_ASSIGNMENT_
Take each line from the entries that holds "value" and copy it out.
-- EXERCISE DATA follows --
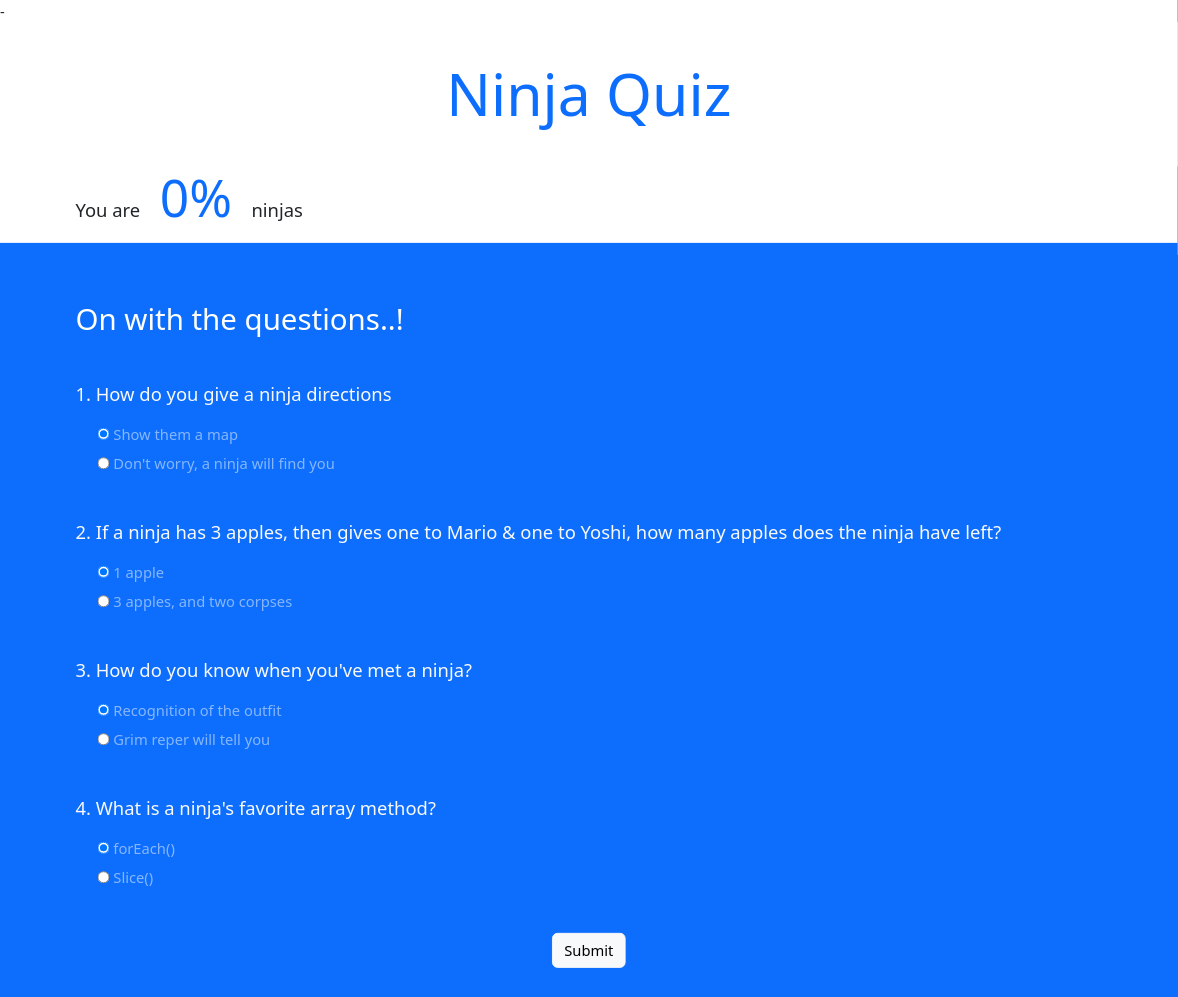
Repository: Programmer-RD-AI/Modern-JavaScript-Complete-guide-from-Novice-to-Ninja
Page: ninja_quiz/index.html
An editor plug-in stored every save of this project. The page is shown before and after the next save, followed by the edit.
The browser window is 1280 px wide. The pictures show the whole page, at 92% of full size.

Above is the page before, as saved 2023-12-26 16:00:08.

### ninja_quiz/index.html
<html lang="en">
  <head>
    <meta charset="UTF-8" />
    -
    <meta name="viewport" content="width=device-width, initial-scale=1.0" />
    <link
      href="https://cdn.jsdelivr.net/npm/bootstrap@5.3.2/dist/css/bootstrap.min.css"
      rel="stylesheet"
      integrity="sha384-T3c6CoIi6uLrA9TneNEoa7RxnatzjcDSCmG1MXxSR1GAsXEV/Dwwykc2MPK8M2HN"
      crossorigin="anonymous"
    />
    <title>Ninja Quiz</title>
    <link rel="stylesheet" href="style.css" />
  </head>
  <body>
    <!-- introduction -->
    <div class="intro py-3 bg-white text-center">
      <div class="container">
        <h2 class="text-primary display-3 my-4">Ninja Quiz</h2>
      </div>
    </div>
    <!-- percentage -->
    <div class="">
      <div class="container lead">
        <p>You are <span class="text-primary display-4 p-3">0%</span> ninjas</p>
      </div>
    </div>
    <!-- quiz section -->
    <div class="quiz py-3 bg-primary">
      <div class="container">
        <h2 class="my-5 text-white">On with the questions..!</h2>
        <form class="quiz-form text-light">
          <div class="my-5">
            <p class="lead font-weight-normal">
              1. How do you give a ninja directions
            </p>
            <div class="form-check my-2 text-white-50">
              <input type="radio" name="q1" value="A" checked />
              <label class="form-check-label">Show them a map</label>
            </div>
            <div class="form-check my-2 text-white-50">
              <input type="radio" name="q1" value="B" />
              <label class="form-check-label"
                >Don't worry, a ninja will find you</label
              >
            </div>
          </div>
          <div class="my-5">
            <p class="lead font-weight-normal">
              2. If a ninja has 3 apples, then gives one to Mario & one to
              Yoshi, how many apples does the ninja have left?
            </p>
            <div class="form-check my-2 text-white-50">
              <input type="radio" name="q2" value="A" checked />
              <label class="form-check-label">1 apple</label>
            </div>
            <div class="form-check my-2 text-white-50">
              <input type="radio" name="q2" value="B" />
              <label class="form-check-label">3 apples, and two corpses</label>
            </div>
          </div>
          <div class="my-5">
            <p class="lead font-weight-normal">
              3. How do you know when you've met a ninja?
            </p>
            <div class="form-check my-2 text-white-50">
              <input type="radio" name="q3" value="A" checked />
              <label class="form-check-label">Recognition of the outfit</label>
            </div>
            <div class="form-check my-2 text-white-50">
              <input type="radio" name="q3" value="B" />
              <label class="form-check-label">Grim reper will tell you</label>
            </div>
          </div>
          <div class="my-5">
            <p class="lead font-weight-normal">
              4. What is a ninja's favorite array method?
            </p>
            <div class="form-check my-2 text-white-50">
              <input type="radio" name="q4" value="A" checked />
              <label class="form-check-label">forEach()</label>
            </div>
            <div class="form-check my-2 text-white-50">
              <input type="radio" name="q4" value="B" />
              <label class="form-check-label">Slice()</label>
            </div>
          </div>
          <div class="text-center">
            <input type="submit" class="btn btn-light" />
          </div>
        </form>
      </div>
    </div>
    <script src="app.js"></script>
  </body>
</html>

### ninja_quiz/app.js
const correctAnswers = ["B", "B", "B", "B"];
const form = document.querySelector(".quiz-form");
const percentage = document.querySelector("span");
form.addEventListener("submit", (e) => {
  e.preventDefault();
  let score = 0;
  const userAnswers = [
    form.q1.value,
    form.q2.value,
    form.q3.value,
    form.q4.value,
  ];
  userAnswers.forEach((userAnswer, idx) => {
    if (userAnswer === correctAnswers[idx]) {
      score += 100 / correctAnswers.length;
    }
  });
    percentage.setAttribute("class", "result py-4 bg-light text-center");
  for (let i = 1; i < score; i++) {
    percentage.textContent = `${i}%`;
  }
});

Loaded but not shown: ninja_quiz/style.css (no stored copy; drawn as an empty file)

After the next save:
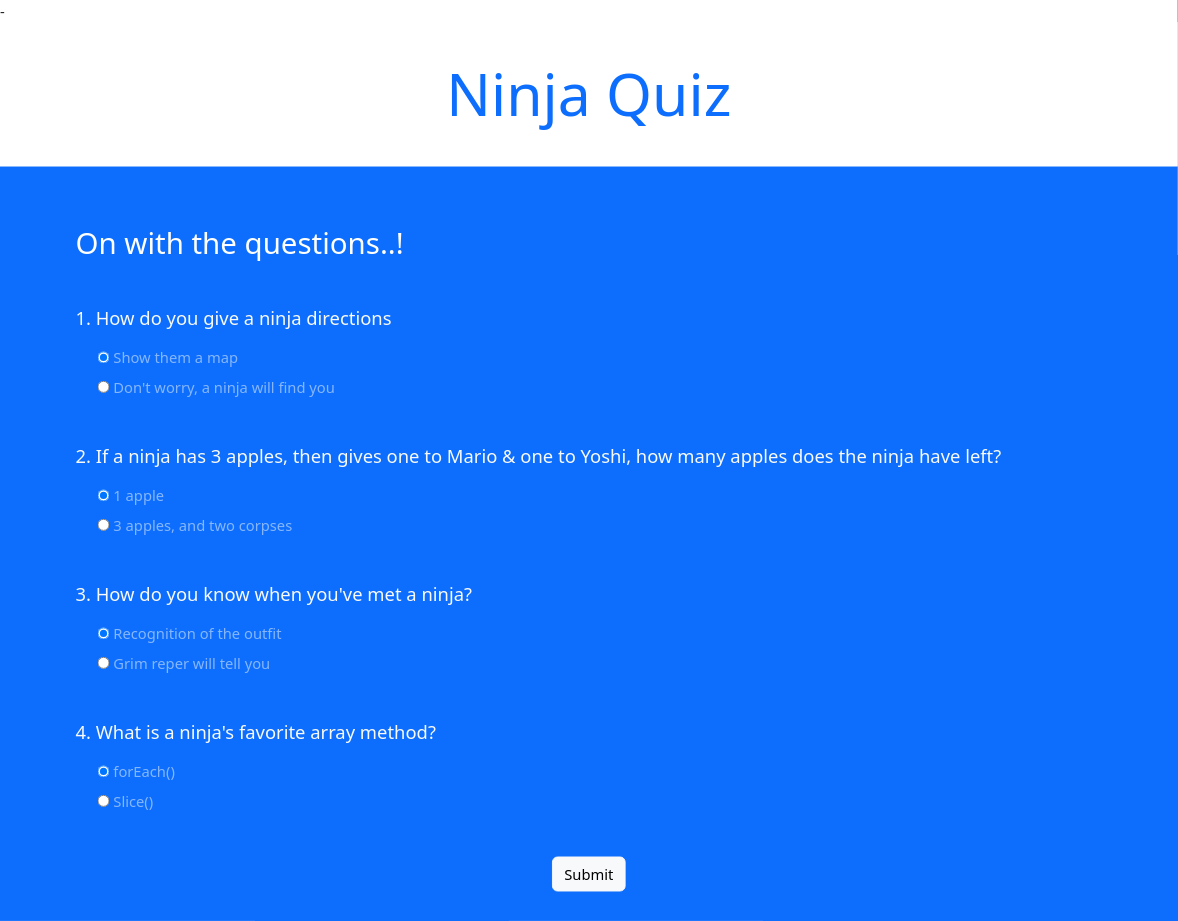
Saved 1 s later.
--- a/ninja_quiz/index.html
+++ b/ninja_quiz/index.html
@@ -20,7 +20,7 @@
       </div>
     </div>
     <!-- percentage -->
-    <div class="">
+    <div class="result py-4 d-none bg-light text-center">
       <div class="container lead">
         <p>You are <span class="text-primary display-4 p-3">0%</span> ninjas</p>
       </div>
-- EXERCISE DATA concluded --
-- EXERCISE DATA follows --
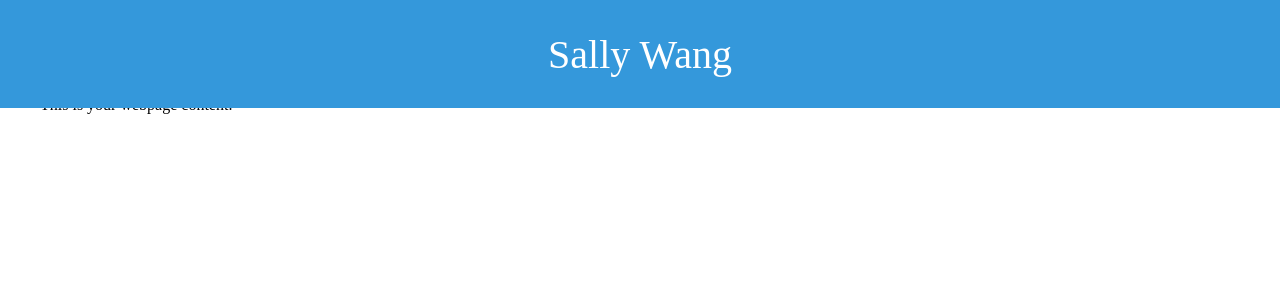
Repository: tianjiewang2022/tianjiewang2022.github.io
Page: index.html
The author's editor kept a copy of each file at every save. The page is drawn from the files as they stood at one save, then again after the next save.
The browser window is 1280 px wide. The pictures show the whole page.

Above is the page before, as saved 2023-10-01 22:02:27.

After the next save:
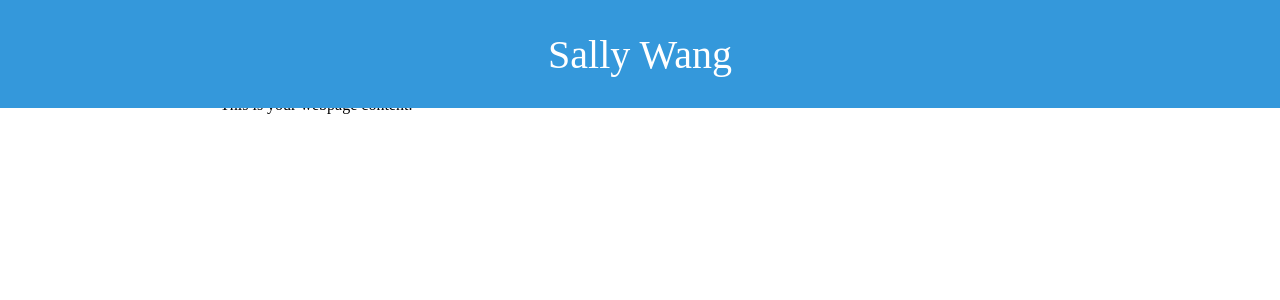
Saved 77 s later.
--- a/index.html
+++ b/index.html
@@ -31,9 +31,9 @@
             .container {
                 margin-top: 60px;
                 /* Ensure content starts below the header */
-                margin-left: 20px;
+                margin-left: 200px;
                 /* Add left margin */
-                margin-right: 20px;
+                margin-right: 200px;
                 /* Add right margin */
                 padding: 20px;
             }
-- EXERCISE DATA concluded --
_TASK SOLUTION_
              <input type="radio" name="q1" value="A" checked />
              <input type="radio" name="q1" value="B" />
              <input type="radio" name="q2" value="A" checked />
              <input type="radio" name="q2" value="B" />
              <input type="radio" name="q3" value="A" checked />
              <input type="radio" name="q3" value="B" />
              <input type="radio" name="q4" value="A" checked />
              <input type="radio" name="q4" value="B" />
    form.q1.value,
    form.q2.value,
    form.q3.value,
    form.q4.value,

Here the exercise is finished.